> **Change listing data**
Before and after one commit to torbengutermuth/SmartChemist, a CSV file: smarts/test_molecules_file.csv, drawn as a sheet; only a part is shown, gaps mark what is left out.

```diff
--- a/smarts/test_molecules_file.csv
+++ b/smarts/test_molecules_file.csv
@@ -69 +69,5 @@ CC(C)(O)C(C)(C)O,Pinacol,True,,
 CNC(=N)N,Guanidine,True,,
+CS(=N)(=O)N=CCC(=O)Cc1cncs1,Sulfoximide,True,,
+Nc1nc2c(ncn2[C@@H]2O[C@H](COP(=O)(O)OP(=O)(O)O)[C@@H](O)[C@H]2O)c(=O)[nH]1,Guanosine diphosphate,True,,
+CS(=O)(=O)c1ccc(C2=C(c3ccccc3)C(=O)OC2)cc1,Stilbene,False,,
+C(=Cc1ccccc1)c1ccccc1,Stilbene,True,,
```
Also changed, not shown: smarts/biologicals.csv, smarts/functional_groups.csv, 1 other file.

> **WHAT THIS TASK INVOLVES**
From the data above, pick out each line containing "True" and copy it.

> **FINISHED TASK**
@@ -69 +69,5 @@ CC(C)(O)C(C)(C)O,Pinacol,True,,
 CNC(=N)N,Guanidine,True,,
+CS(=N)(=O)N=CCC(=O)Cc1cncs1,Sulfoximide,True,,
+Nc1nc2c(ncn2[C@@H]2O[C@H](COP(=O)(O)OP(=O)(O)O)[C@@H](O)[C@H]2O)c(=O)[nH]1,Guanosine diphosphate,True,,
+C(=Cc1ccccc1)c1ccccc1,Stilbene,True,,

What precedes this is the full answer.